> **Records from a dataset**

====

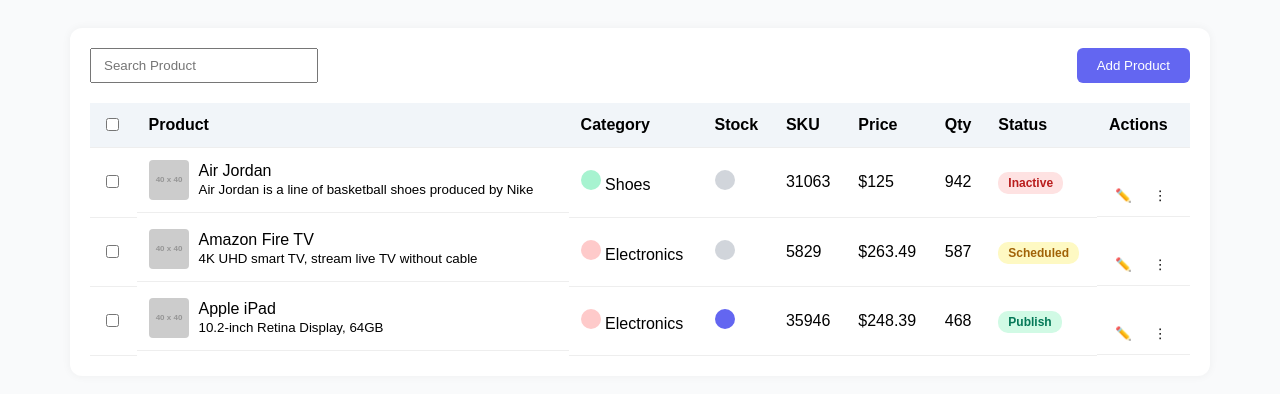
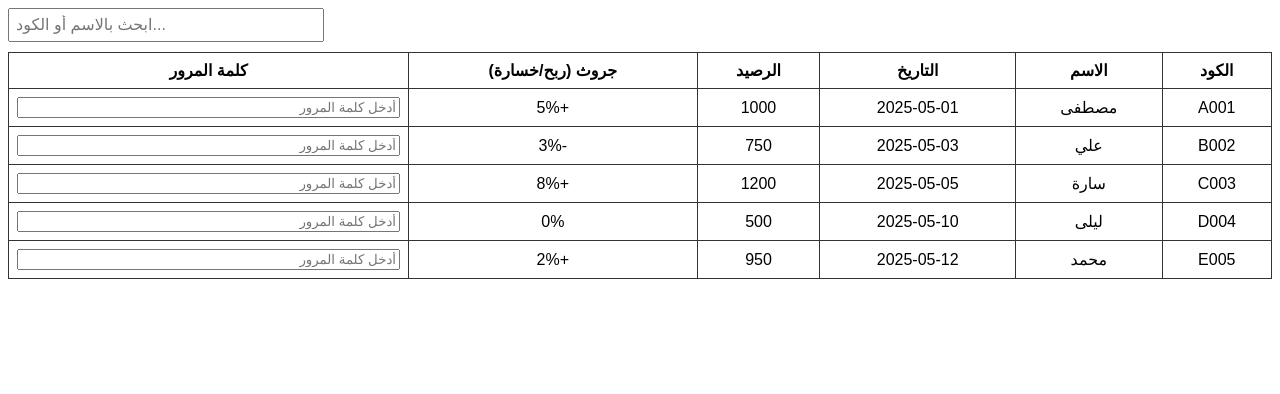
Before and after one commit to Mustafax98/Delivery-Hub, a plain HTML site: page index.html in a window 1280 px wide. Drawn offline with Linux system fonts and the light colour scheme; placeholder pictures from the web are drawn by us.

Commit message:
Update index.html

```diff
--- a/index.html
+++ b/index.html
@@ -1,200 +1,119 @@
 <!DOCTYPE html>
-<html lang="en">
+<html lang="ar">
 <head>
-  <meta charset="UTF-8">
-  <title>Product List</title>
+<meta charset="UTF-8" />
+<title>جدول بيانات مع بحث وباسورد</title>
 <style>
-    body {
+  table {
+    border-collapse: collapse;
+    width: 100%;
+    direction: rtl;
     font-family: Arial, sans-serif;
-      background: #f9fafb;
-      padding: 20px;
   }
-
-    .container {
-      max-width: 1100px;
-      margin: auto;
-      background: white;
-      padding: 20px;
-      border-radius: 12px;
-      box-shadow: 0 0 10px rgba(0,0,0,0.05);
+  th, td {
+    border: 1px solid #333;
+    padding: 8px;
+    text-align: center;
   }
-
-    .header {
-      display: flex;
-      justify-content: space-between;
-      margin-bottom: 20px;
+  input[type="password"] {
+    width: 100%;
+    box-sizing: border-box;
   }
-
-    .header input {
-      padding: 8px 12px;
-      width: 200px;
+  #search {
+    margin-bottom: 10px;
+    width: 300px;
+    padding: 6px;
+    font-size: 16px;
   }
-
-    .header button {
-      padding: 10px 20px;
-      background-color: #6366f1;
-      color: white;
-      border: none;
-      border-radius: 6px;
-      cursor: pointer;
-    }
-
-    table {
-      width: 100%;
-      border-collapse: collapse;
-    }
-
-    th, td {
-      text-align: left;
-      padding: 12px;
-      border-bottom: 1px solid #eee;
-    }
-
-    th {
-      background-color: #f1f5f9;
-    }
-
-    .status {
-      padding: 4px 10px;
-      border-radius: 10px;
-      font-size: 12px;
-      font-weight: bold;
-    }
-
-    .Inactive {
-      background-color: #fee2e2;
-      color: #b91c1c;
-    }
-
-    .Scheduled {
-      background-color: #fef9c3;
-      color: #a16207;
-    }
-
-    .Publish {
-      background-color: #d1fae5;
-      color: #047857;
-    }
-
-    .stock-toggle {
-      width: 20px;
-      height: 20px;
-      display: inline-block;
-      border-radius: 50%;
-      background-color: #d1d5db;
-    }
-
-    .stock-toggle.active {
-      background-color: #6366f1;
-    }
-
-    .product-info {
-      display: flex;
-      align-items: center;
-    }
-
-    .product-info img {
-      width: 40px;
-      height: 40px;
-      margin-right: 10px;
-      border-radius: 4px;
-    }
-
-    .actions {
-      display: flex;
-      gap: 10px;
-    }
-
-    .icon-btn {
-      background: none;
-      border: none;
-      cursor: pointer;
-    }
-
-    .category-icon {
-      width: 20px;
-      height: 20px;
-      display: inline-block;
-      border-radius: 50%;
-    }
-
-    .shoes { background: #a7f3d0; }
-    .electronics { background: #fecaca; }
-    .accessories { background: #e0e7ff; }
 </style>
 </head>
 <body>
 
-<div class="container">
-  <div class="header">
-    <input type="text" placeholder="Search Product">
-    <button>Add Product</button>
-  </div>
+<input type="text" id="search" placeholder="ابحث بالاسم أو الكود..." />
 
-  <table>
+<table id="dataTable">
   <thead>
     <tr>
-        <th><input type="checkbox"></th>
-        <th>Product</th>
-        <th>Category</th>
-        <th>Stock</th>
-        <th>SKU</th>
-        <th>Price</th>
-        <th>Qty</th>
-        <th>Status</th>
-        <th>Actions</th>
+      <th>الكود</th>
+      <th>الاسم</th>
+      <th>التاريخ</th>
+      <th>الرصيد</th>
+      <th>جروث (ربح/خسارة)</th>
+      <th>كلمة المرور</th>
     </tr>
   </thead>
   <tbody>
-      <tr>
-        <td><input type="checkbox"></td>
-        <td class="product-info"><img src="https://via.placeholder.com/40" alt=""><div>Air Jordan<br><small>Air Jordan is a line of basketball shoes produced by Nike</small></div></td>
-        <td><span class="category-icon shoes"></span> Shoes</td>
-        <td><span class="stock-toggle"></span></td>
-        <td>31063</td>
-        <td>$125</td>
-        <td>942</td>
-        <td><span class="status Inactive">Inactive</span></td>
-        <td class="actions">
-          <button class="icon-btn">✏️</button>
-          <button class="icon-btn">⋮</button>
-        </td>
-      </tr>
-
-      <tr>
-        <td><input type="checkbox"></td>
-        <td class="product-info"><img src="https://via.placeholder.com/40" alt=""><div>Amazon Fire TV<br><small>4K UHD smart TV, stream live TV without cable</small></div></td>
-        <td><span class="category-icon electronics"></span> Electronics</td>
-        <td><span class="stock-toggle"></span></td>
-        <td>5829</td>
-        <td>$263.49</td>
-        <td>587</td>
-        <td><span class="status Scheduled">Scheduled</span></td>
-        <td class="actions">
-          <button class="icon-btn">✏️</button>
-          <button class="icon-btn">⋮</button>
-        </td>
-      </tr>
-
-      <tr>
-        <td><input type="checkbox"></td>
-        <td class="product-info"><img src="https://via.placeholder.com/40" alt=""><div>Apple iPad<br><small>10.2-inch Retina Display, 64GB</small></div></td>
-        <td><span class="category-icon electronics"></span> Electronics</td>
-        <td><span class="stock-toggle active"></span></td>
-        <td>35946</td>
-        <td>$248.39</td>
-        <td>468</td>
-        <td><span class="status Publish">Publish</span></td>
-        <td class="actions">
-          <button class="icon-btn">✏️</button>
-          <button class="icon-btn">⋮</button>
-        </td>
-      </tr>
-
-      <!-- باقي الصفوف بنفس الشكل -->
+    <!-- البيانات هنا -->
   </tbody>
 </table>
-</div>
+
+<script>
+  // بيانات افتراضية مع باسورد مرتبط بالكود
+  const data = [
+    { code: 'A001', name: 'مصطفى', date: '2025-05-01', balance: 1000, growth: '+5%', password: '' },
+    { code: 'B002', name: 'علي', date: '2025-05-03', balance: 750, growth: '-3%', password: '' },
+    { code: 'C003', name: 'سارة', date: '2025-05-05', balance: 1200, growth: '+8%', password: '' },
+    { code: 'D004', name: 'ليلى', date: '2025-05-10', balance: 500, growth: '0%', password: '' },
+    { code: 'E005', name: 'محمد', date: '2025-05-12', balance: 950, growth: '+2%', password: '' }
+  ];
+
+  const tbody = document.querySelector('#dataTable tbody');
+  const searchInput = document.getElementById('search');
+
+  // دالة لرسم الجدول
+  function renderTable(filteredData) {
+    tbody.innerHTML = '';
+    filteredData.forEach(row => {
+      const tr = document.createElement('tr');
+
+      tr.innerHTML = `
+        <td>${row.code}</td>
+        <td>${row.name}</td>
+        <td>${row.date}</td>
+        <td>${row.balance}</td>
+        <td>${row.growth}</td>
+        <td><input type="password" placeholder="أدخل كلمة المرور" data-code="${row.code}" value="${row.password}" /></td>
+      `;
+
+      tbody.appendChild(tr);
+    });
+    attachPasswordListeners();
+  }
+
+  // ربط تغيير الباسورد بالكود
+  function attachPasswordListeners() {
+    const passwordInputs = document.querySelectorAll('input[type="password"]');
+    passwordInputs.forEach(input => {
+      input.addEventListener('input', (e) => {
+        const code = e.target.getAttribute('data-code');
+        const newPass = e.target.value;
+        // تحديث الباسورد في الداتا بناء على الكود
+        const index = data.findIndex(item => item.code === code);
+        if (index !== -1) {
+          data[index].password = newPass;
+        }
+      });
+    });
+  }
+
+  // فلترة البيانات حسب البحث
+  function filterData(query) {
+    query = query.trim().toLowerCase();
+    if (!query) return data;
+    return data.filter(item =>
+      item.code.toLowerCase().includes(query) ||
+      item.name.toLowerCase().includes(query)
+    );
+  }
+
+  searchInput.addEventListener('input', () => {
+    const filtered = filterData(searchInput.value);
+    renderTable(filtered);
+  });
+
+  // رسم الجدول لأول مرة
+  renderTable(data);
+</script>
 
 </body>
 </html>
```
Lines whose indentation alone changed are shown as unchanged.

====

> **TASK ITEM**
Check every line of the data, and copy the ones that contain "radius".

> **YOUR RESPONSE**
-      border-radius: 12px;
-      border-radius: 6px;
-      border-radius: 10px;
-      border-radius: 50%;
-      border-radius: 4px;
-      border-radius: 50%;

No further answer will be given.